Subscriber terms & conditions
The following terms and conditions apply to you (the Subscriber) when you purchase a subscription to the Arts Law Centre of Australia (Arts Law):
- The Subscriber acknowledges that Arts Law does not:
- represent clients in litigation, arbitration or mediation proceedings;
- negotiate contracts or other deals on behalf of clients; or
- draft contracts or other documents except in exceptional circumstances.
- Subject to paragraph 3, Arts Law agrees that legal advice will be given only by lawyers who are qualified solicitors or barristers.
- The Subscriber understands that work may be done on a file by law students or paralegals but only under the supervision of a qualified lawyer.
- Arts Law agrees not to charge fees (including professional costs and office expenses) for any legal advice which it provides apart from the fees set out in paragraph 10, and any fee payable by the Subscriber for the purchase of Arts Law publications.
- The Subscriber understands that:
- Arts Law must avoid a conflict of interest. In order to do so, Arts Law may decline to advise the Subscriber in certain circumstances including where the Subscriber is in a dispute in which the other party to that dispute has made prior contact with Arts Law for legal advice. Where a conflict prevents Arts Law from advising a Subscriber, Arts Law may, in its absolute discretion, endeavor to source a pro bono consultation for the Subscriber with an external law firm;

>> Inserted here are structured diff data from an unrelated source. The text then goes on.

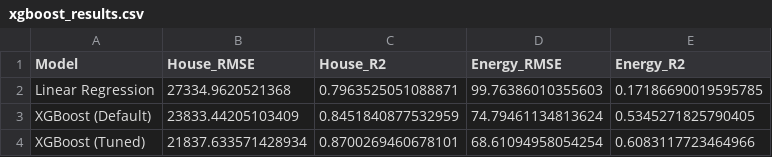
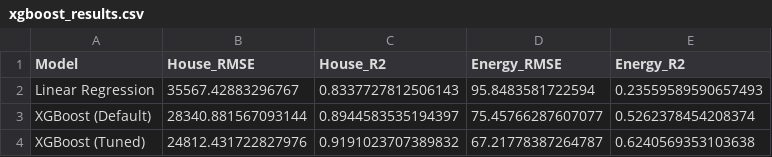
Before and after one commit to Isumi1/CP322-Project, a CSV file: tabular_regression_project/artifacts/metrics/xgboost_results.csv, drawn as a sheet.

```diff
--- a/tabular_regression_project/artifacts/metrics/xgboost_results.csv
+++ b/tabular_regression_project/artifacts/metrics/xgboost_results.csv
@@ -1,4 +1,4 @@
 Model,House_RMSE,House_R2,Energy_RMSE,Energy_R2
-Linear Regression,27334.9620521368,0.7963525051088871,99.76386010355603,0.17186690019595785
-XGBoost (Default),23833.44205103409,0.8451840877532959,74.79461134813624,0.5345271825790405
-XGBoost (Tuned),21837.633571428934,0.8700269460678101,68.61094958054254,0.6083117723464966
+Linear Regression,35567.42883296767,0.8337727812506143,95.8483581722594,0.23559589590657493
+XGBoost (Default),28340.881567093144,0.8944583535194397,75.45766287607077,0.5262378454208374
+XGBoost (Tuned),24812.431722827976,0.9191023707389832,67.21778387264787,0.6240569353103638
```
Also changed, not shown: tabular_regression_project/artifacts/metrics/shap_energy_top_features.csv, tabular_regression_project/artifacts/metrics/shap_house_top_features.csv, 30 other files.
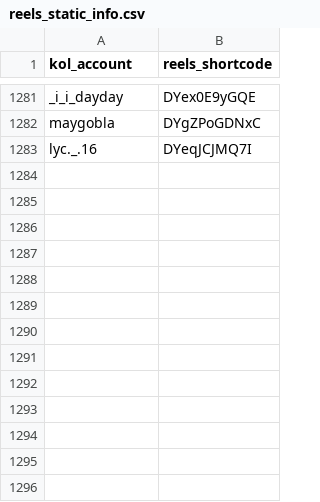
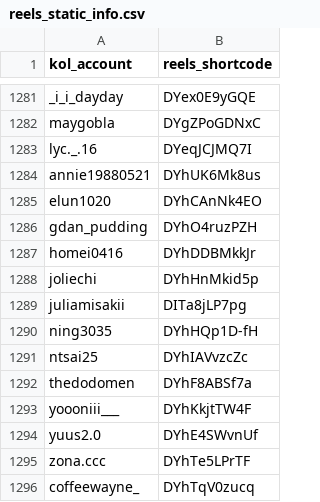
Before and after one commit to sabina-lu/kol-analysis-v2, a CSV file: data/reels_static_info.csv, drawn as a sheet; only a part is shown, gaps mark what is left out; the diff names each change by its address in the sheet, - before the commit and + after, or states it on an @@ line.

```diff
--- a/data/reels_static_info.csv
+++ b/data/reels_static_info.csv
+row 1284: annie19880521 | DYhUK6Mk8us
+row 1285: elun1020 | DYhCAnNk4EO
+row 1286: gdan_pudding | DYhO4ruzPZH
+row 1287: homei0416 | DYhDDBMkkJr
+row 1288: joliechi | DYhHnMkid5p
+row 1289: juliamisakii | DITa8jLP7pg
+row 1290: ning3035 | DYhHQp1D-fH
+row 1291: ntsai25 | DYhIAVvzcZc
+row 1292: thedodomen | DYhF8ABSf7a
+row 1293: yoooniii___ | DYhKkjtTW4F
+row 1294: yuus2.0 | DYhE4SWvnUf
+row 1295: zona.ccc | DYhTe5LPrTF
+row 1296: coffeewayne_ | DYhTqV0zucq
```
Also changed, not shown: data/profile_post_state.csv.
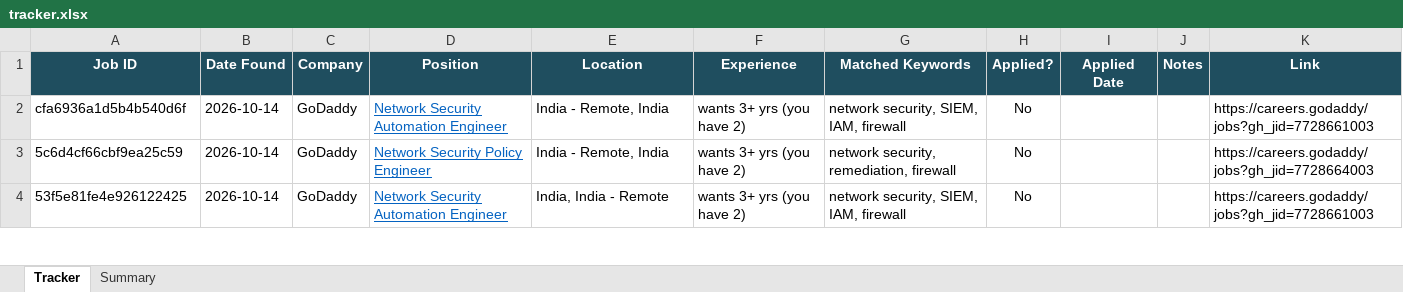
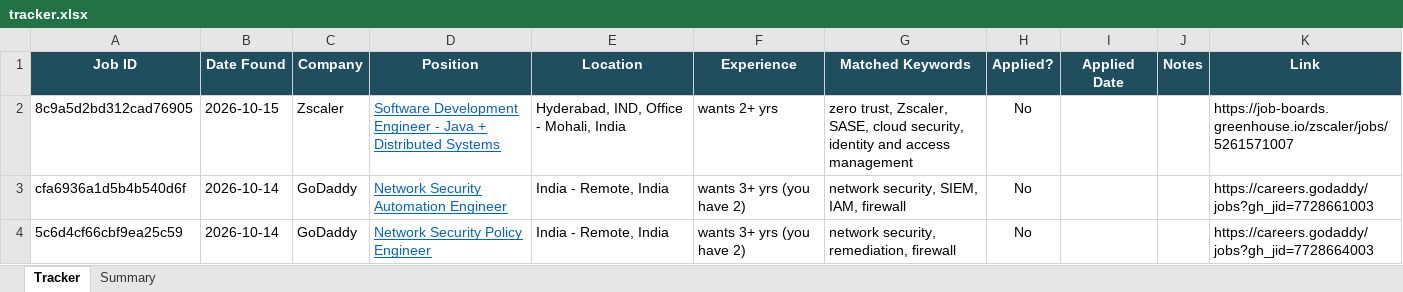
Before and after one commit to rajattiwari-stack/job-sentinel, an Excel workbook: tracker.xlsx, sheet Tracker, drawn as a sheet; only a part is shown; the shorter side is filled out with more unchanged rows; values as stored, in another font and other column widths than the file's, no borders; conditional formats not drawn; the diff names each change by its address in the sheet, - before the commit and + after, or states it on an @@ line.

```diff
--- a/tracker.xlsx (sheet Tracker)
+++ b/tracker.xlsx (sheet Tracker)
+row 2: 8c9a5d2bd312cad76905 | 2026-10-15 | Zscaler | Software Development Engineer - Java + Distributed Systems | Hyderabad, IND, Office - Mohali, India | wants 2+ yrs | zero trust, Zscaler, SASE, cloud security, identity and access management | No |  |  | https://job-boards.greenhouse.io/zscaler/jobs/5261571007
```
Also changed, not shown: 4 other files.
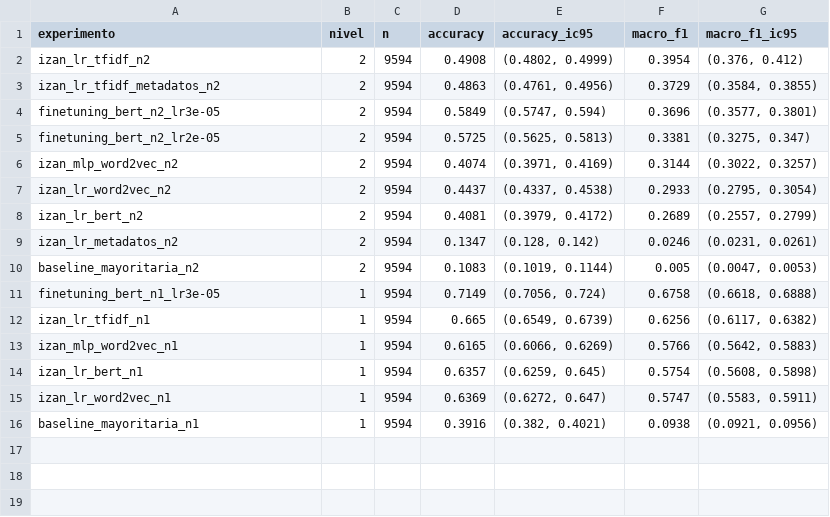
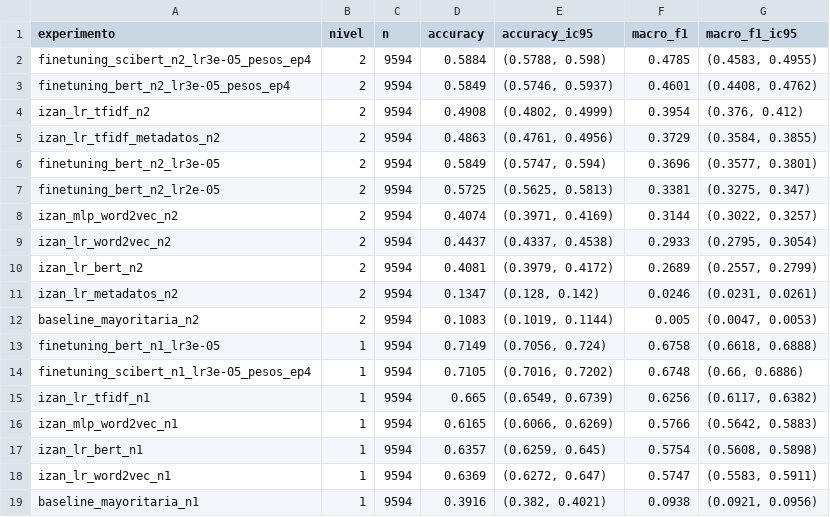
Before and after one commit to IzanV5/proyecto-cordis, a CSV file: resultados/intervalos_val.csv, drawn as a sheet; the diff names each change by its address in the sheet, - before the commit and + after, or states it on an @@ line.

```diff
--- a/resultados/intervalos_val.csv
+++ b/resultados/intervalos_val.csv
+row 2: finetuning_scibert_n2_lr3e-05_pesos_ep4 | 2 | 9594 | 0.5884 | (0.5788, 0.598) | 0.4785 | (0.4583, 0.4955)
+row 3: finetuning_bert_n2_lr3e-05_pesos_ep4 | 2 | 9594 | 0.5849 | (0.5746, 0.5937) | 0.4601 | (0.4408, 0.4762)
+row 14: finetuning_scibert_n1_lr3e-05_pesos_ep4 | 1 | 9594 | 0.7105 | (0.7016, 0.7202) | 0.6748 | (0.66, 0.6886)
```
Also changed, not shown: resultados/diferencias_val.csv, resultados/finetuning_busqueda_nivel1.csv, 19 other files.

- Arts Law has an ‘artists first’ policy. Where a commercial or government organisation seeks legal advice from Arts Law concerning a matter affecting the rights of an artist or artists, Arts Law may decline to advise the Subscriber organisation. In limited circumstances, and its absolute discretion, Arts Law may agree to provide the Subscriber organisation with best practice advice on a contract affecting the rights of artists.
- If Arts Law provides a referral to a lawyer on Arts Law’s panel of referral lawyers, the Subscriber understands that the referral lawyer is completely independent of Arts Law. Any arrangement or advice or representation that the Subscriber makes with a referral lawyer will be in the nature of a commercial relationship between that referral lawyer and the Subscriber in a solicitor/client relationship. The Subscriber is solely responsible for the fees or charges of the referral lawyer and Arts Law is not liable to contribute or pay any amount whatsoever towards those fees and charges.
- The Subscriber is responsible for providing Arts Law with all documents and information relevant to the advice sought. Unless clearly stated in writing at the time of seeking advice, Arts Law will assume that all documents and other materials provided by the Subscriber are copies and that the Subscriber does not require their return. Arts Law will be entitled to dispose of such documents without notice to the Subscriber and will not be responsible for loss, theft or damage to such document if a request for its return has not been made within six months of Arts Law completing its advice or review.
- Arts Law will archive and keep closed files for seven years. It is entitled to destroy a file after that period without notice to the Subscriber.
- A Document Review Service is a single advice session with a lawyer which relates to the construction or interpretation of one or more related documents. If Arts Law determines that the documents provided by the Subscriber deal with separate legal issues, or the quantum of material provided exceeds the scope of a single advice session, Arts Law may notify the Subscriber that two or more Document Review Services are required.
- Upon payment of the annual subscription fee, each Subscriber is entitled to two (2) Document Review sessions (DRS) and five (5) Telephone Legal Advice (TLA) sessions in the twelve month subscription period. During the subscription period, additional Document Review Service advice sessions are available for a fee of $100 each. There is no limit on the number of additional Document Review Services available during that subscription period.
© Arts Law Centre of Australia 2012